Archive for the ‘Creative Commons’ Category

Creativity for the Common Man

April 12, 2012

Yesterday, I attended a meet up on the subject of Creative Commons. This was organised by Jane Hornibrook, Public Lead, Creative Commons, Aotearoa New Zealand

I see Creative Commons as a new approach to how people can use someone else’s intellectual property in a way which promotes sharing but also recognises the person who created the work. This is done by licencing the work under a Creative Commons licence.

Jane Hornibrook, explained at the beginning the six main types of licence used by Creative Commons Aotearoa New Zealand.

1. Attribution  

This licence lets others to pass on your work or to alter it in some way even incorporating it in something of their own. You can even sell the result, as long as you acknowledge the original creator.  This is the least restrictive form of creative commons.  The other forms build in restrictions on what you can do with their work.

2 Attribution-Non commercial

This licence lets others do everything they can do under an attributions licence, but you do not allow them to do so for commercial purposes.

Attribution-Non commercial-No Derivative Works

This licence lets others use your work and distribute it, but they can not change your work in any way.  They must attribute it to you and provide a way for a third party to contact you.

Attribution-Non commercial-Share Alike

Here other users can use and alter your work provided it is not for profit.  They must identify you as the author and any work they create from yours must be licenced in the same way, that is non commercial.

Attribution-No Derivative Works

This licence lets others to copy or circulate your work to third parties, but they must state you are the author and they can not change anything.

Attribution-Share Alike

This licence is much like non commercial share alike but allows commercial uses.

The people attending the meeting came from a wide range of organisations and not all were interested in the application of Creative Commons in the school setting but the discussion introduced lots of new ideas for me.

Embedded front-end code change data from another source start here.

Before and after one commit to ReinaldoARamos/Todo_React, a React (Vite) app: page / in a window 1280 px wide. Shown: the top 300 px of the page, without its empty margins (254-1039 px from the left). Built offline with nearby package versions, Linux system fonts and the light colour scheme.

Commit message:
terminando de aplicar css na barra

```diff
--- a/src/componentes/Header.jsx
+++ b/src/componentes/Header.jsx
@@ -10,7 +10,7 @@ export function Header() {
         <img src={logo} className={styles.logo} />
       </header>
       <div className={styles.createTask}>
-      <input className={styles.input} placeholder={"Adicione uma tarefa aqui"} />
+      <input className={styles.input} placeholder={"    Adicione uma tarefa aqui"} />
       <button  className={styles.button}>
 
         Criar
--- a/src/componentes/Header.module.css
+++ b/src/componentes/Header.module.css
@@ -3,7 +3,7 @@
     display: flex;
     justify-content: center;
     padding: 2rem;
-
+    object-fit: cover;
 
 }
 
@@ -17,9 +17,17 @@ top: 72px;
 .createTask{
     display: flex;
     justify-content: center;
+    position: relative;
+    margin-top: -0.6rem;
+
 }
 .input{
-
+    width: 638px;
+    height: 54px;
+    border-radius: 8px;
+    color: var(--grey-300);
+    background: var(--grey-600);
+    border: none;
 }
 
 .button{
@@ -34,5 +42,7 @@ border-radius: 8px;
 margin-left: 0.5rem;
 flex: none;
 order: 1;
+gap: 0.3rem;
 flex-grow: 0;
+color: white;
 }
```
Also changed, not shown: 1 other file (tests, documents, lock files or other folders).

On my way home, I read Interface November 2011 and thought the material there may have been of more use.

However, Jane followed up the meeting with this list of links to follow.  It will take a while to read them all but here there is a lot of very useful information here.

A way of thinking about attribution. –

Best practice for marking and attributing

A good Australian guide sheet

The Curator’s Code

Creative Commons search tools to use in the classroom. –

 DigitalNZ for NZ content (use the pull-down filters)

Flickr API search tools, like this one from Creative Commons Korea

and music platforms


Freesound for sound effects

The CC Search Tool

Use a Google Advance Search and tweak the ‘usage rights’ filter to crawl the wider web

Professional Development for teachers on copyright and CC. –

See this open course for teachers which anyone can work through, at any time

A video to explain CC to NZ kids and teachers. – CC Kiwi

Sources of Creative Common material
Te Ara (Encyclopedia of NZ) text resources are now CC from Ministry of Culture and Heritage. –

The Koordinates platform is for mapping data, and holds all sorts of layers (Humanities/Geography applicable) –

Te Pataka Matahiko Digistore

Applications of Creative Commons in schools

NZTA Remix competition for schools

Mix and Mash competitions (school categories + school guides)

The OER Movement – (Open Education Resources) the Creative Commons licensing of teaching materials.

The source page for New Zealand schools and Boards of Trustees who want to implement an OER policy. It includes profiles of schools who have done this.

weCreate: Creative Commons for School Leaders

See ‘NZGOAL’, a framework that guides state agencies on how to think about open access and apply Creative Commons. –

NZGOAL (Government Open access and Learning) framework

An explanatory page about OER from Creative Commons –

Edited version of Links from Today’s Creative Commons in Schools Meetup ©2012 Jane Hornibrook;